◆ INPUT RECORDS ◆
-------------------------

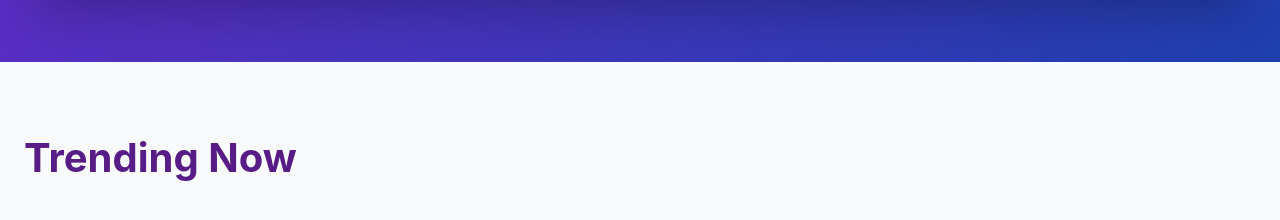
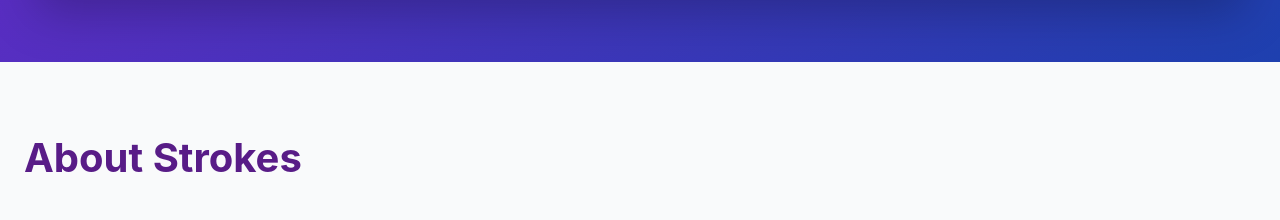
Before and after one commit to vedikamahale402-ux/Neurova-, a website: page index.html in a window 1280 px wide. Shown: the part 1525-1745 px from the top of the page. Drawn offline with Linux system fonts and the light colour scheme; files that its build step writes are made by us from their sources; grey boxes are pictures that could not be loaded.

Commit message:
updated files

```diff
--- a/index.html
+++ b/index.html
@@ -136,10 +136,11 @@
     <!-- Trending Section -->
     <section class="trending" id="courses">
         <div class="container">
-            <h2 class="section-title">Trending Now</h2>
+            <h2 class="section-title">About Strokes</h2>
             <div class="carousel-container">
                 <button class="carousel-btn prev" id="btnPrev">‹</button>
                 <div class="carousel" id="carousel">
+
                     <!-- Video Cards will be inserted here by JavaScript -->
                 </div>
                 <button class="carousel-btn next" id="btnNext">›</button>
```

-------------------------

◆ WHAT NEEDS TO BE DONE ◆
Copy every line in the data above that has the string "class" in it.

◆ FINISHED EXERCISE ◆
     <section class="trending" id="courses">
         <div class="container">
-            <h2 class="section-title">Trending Now</h2>
+            <h2 class="section-title">About Strokes</h2>
             <div class="carousel-container">
                 <button class="carousel-btn prev" id="btnPrev">‹</button>
                 <div class="carousel" id="carousel">
                 <button class="carousel-btn next" id="btnNext">›</button>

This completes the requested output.